And also my local Lincoln Park “favorite”, Clark Street where it meets up with LaSalle Drive, also a double-channel, creating a horrible, uncontrolled and unnecessary (and barely striped) pedestrian crossing. I carried my daughter when we crossed this intersection until she was WAY too old to be carried because I felt we had to be ready to RUN if a car driver didn’t see us/weren’t expecting a pedestrian there. All this asphalt could be reclaimed as new green space instead, along with a really nice bike-only cut through, as shown in Walk Eagle Rock’s Berkeley example above.
I built a map to accept submissions, but I don’t think I’m going to develop it any further because I am considering a solution that does what I want that’s mostly already built (even if it’s using someone else’s commercial-oriented website).
I don’t know if one can consider southbound Clark to southbound LaSalle a right-turn channelization, but it definitely has a channeling effect. It should be improved for two other reasons: the crosswalk is too long (and people in it are affected in the way you describe) and there’s no curb cut, according to Street View, at the northern end of the crosswalk, just a driveway.
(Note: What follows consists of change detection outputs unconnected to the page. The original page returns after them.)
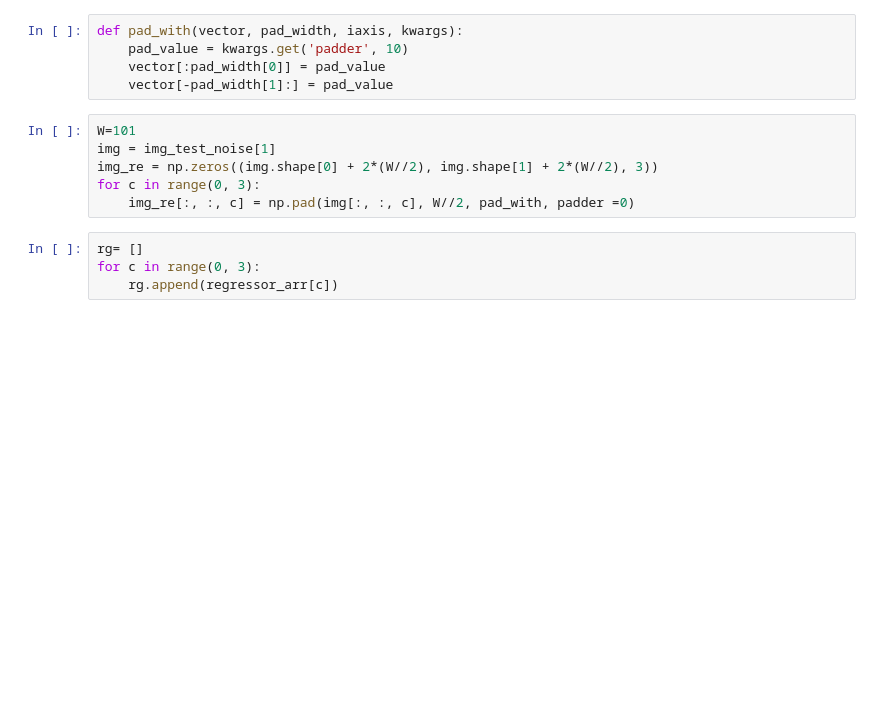
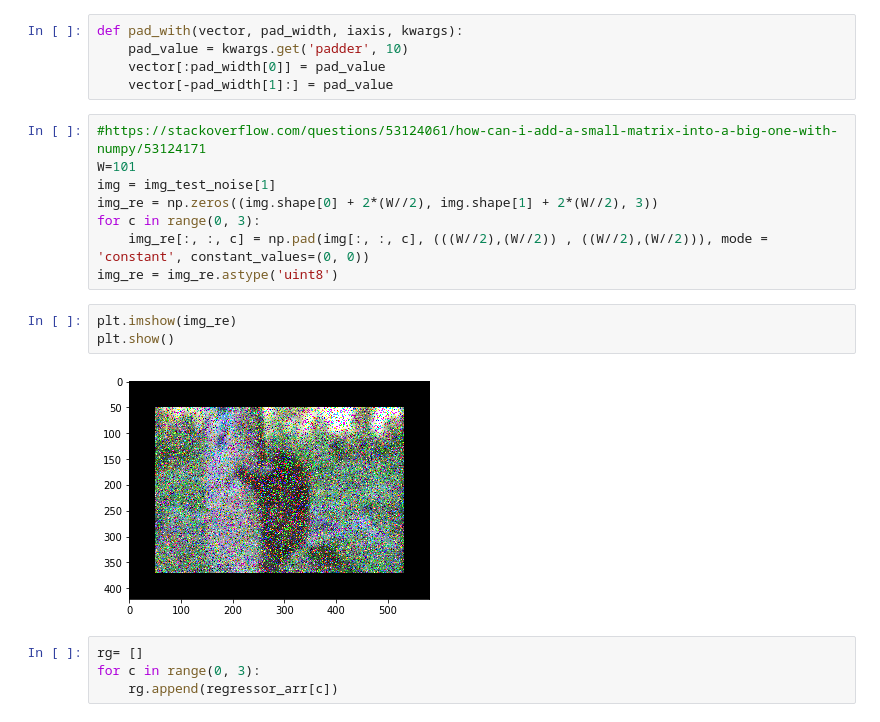
Before and after one commit to Rohit01-zoey/EE610-Image-Processing, a Jupyter notebook: Assignment2/Assignment2.ipynb, the cells around one changed output. Cells and saved outputs as stored; diff of their text form; blank space fills up the shorter version.

```diff
--- a/Assignment2/Assignment2.ipynb
+++ b/Assignment2/Assignment2.ipynb
@@ -266,11 +267,18 @@ def pad_with(vector, pad_width, iaxis, kwargs):
     vector[:pad_width[0]] = pad_value
     vector[-pad_width[1]:] = pad_value
 # %%
+#https://stackoverflow.com/questions/53124061/how-can-i-add-a-small-matrix-into-a-big-one-with-numpy/53124171
 W=101
 img = img_test_noise[1]
 img_re = np.zeros((img.shape[0] + 2*(W//2), img.shape[1] + 2*(W//2), 3))
 for c in range(0, 3):
-    img_re[:, :, c] = np.pad(img[:, :, c], W//2, pad_with, padder =0)
+    img_re[:, :, c] = np.pad(img[:, :, c], (((W//2),(W//2)) , ((W//2),(W//2))), mode = 'constant', constant_values=(0, 0))
+img_re = img_re.astype('uint8')
+# %%
+plt.imshow(img_re)
+plt.show()
+# %% [output]
+[figure, added]
 # %%
 rg= []
 for c in range(0, 3):
```
Also changed, not shown: parts of 19 cells of this notebook.
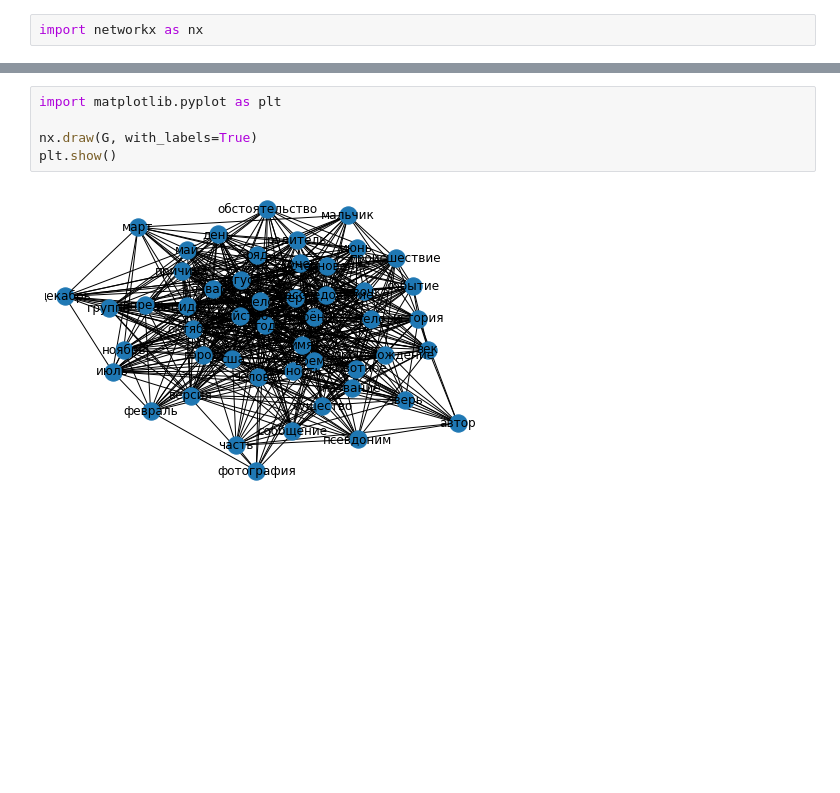
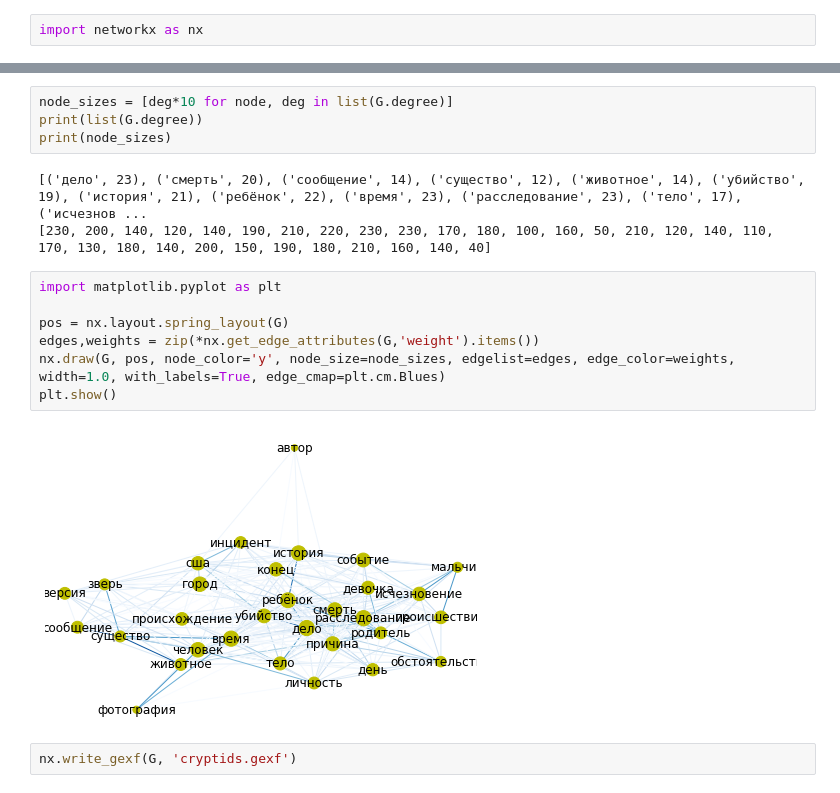
Before and after one commit to Alena-L/CS244, a Jupyter notebook: Comp_ling_8.ipynb, the cells around one changed output, grey strips where cells are left out. Cells and saved outputs as stored; diff of their text form; blank space fills up the shorter version.

Commit message:
updated graph

```diff
--- a/Comp_ling_8.ipynb
+++ b/Comp_ling_8.ipynb
@@ -179,7 +185,18 @@ Network diameter:  2
+# %%
+node_sizes = [deg*10 for node, deg in list(G.degree)]
+print(list(G.degree))
+print(node_sizes)
+# %% [output]
+[('дело', 23), ('смерть', 20), ('сообщение', 14), ('существо', 12), ('животное', 14), ('убийство', 19), ('история', 21), ('ребёнок', 22), ('время', 23), ('расследование', 23), ('тело', 17), ('исчезнов ...
+[230, 200, 140, 120, 140, 190, 210, 220, 230, 230, 170, 180, 100, 160, 50, 210, 120, 140, 110, 170, 130, 180, 140, 200, 150, 190, 180, 210, 160, 140, 40]
 # %%
 import matplotlib.pyplot as plt
 
-nx.draw(G, with_labels=True)
+pos = nx.layout.spring_layout(G)
+edges,weights = zip(*nx.get_edge_attributes(G,'weight').items())
+nx.draw(G, pos, node_color='y', node_size=node_sizes, edgelist=edges, edge_color=weights, width=1.0, with_labels=True, edge_cmap=plt.cm.Blues)
 plt.show()
 # %% [output]
-[figure, old version]
+[figure, new version]
+# %%
+nx.write_gexf(G, 'cryptids.gexf')
```
Also changed, not shown: parts of 7 cells of this notebook.
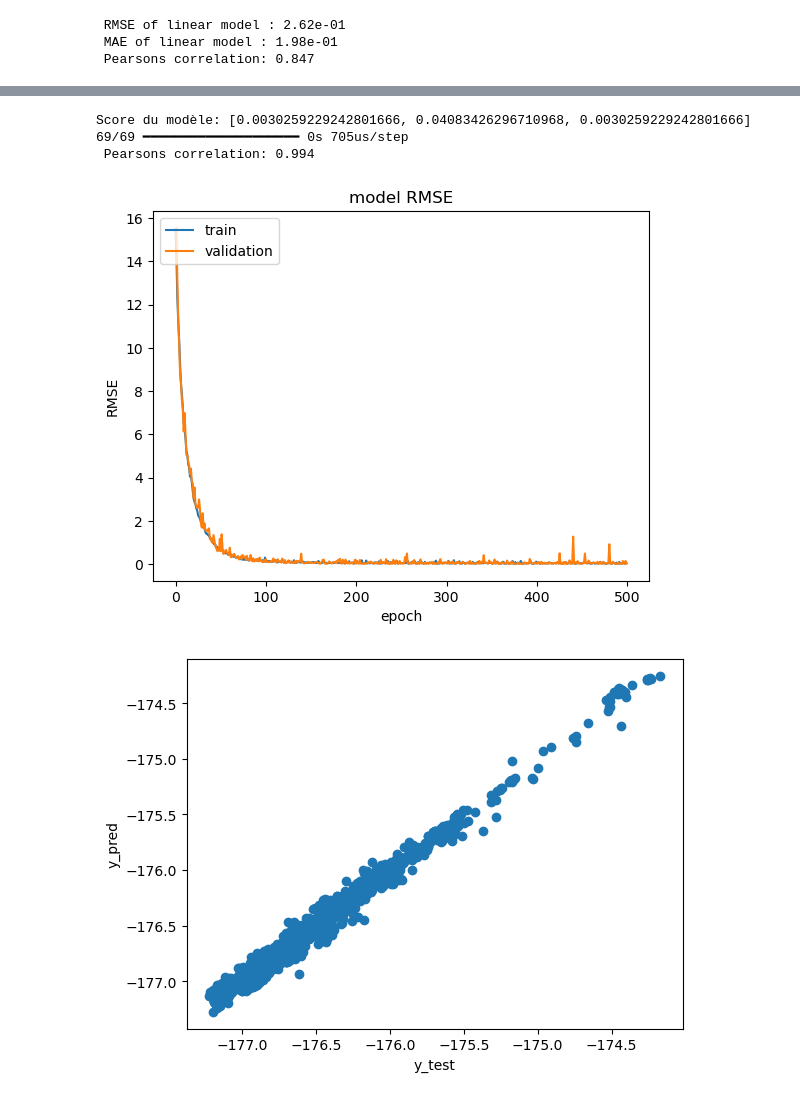
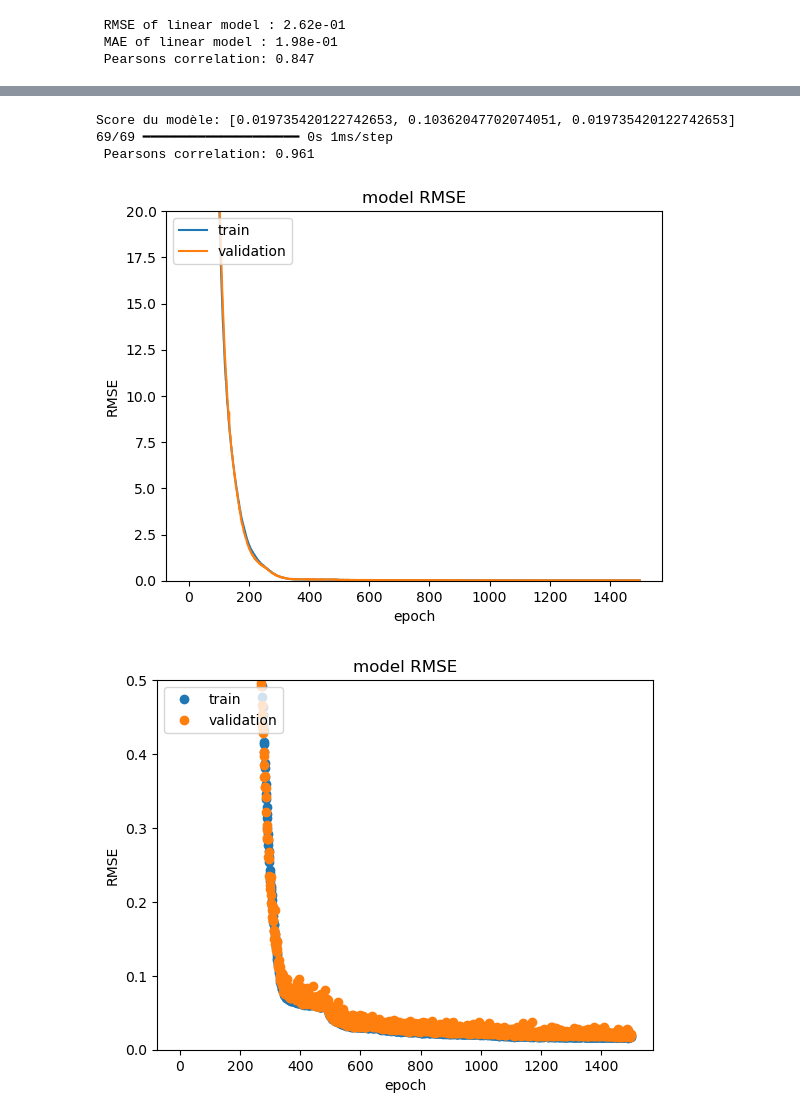
Before and after one commit to lucasboistay/molecular_dynamics, a Jupyter notebook: main.ipynb, the cells around one changed output, grey strips where cells are left out. Saved outputs shown, nothing was run; the diff lists cells and outputs as text; code cells hidden in the pictures.

```diff
--- a/main.ipynb
+++ b/main.ipynb
@@ -1048,0 +1141,17 @@ Epoch 500/500
+# %%
+# Création du modèle
+from keras.models import Sequential
+from keras.callbacks import ModelCheckpoint, EarlyStopping
+from keras.layers import Dense
+
+cb_sauvegarde = ModelCheckpoint(filepath='save/coulomb_mo2s4_Adam_over.keras', save_best_only=True)
+
+model = Sequential()
+
+model.add(Dense(units=18, activation='relu', input_shape=(36,)))
+model.add(Dense(units=18, activation='relu'))
+model.add(Dense(units=18, activation='relu'))
+
+model.add(Dense(units=1, activation='linear'))
+
+model.summary()
@@ -1048,0 +1174,14 @@ Epoch 500/500
+# %%
+# let's train the model
+
+# Utiliser l'optimiseur SGD avec un momentum
+optimiseur = Adam(learning_rate=0.0001)
+
+model.compile(loss='mse', optimizer=optimiseur, metrics=['mse', 'mae'])
+model.summary()
+
+history = model.fit(X_train, y_train, epochs=1500, batch_size=32, verbose=1, validation_split=0.2,callbacks=[cb_sauvegarde])
+
+# evaluate the model
+
+scores = model.evaluate(X_test, y_test)
@@ -1049,35 +1221,45 @@ Epoch 500/500
 # %%
 
 
 # resulsts and graph of history for RMSE
 
 print(f"Score du modèle: {scores}")
 
 # pearson correlation
 
 y_pred = model.predict(X_test)
 
 corr, _ = pearsonr(y_test, y_pred)
 
 print(' Pearsons correlation: %.3f' % corr)
 
 plt.plot(history.history['mse'])
 plt.plot(history.history['val_mse'])
 plt.title('model RMSE')
 plt.ylabel('RMSE')
 plt.xlabel('epoch')
 plt.legend(['train', 'validation'], loc='upper left')
+plt.ylim(0,20)
+plt.show()
+
+plt.plot(history.history['mse'],'o')
+plt.plot(history.history['val_mse'],'o')
+plt.title('model RMSE')
+plt.ylabel('RMSE')
+plt.xlabel('epoch')
+plt.legend(['train', 'validation'], loc='upper left')
+plt.ylim(0,0.5)
 plt.show()
 
 # afficher les valeurs prédites en fonction des valeurs réelles
 
 plt.scatter(y_test, y_pred)
 plt.xlabel('y_test')
 plt.ylabel('y_pred')
 plt.show()
 # %% [output]
-Score du modèle: [0.0030259229242801666, 0.04083426296710968, 0.0030259229242801666]
-69/69 ━━━━━━━━━━━━━━━━━━━━ 0s 705us/step
- Pearsons correlation: 0.994
+Score du modèle: [0.019735420122742653, 0.10362047702074051, 0.019735420122742653]
+69/69 ━━━━━━━━━━━━━━━━━━━━ 0s 1ms/step
+ Pearsons correlation: 0.961
-[figure, old version]
+[figure, new version]
-[figure, old version]
+[figure, new version]
```
Also changed, not shown: parts of 15 cells of this notebook, 6 other files.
Another plus would be that drivers no longer have to figure out their lane choice well in advance of knowing which lanes go where. Boston drivers have a bad rap, but so many times trying to get around unfamiliar streets, I end up in a turn lane ad I want to go straight or vice versa, so I dive across the single-white line to avoid it. And god help you if it’s rainy or snowy, making it hard to see the lines.
If drivers can count on Right lane = straight or right, they could better concentrate on the immediate job of operating their vehicles in a safe and courteous manner.
I realized one very obscure use for right-turn channelizations recently: for allowing tractor-trailers to turn right at otherwise-too-sharp intersections. But that would probably only be necessary on designated truck routes.
As a city we should be seriously considering the use of smaller trucks to move our cargo. There’s a lot of precedent for this in European city centers where goods must be offloaded to smaller vehicles, including to electric vehicles and cargo bikes.
Yes, complete streets need to consider freight access too.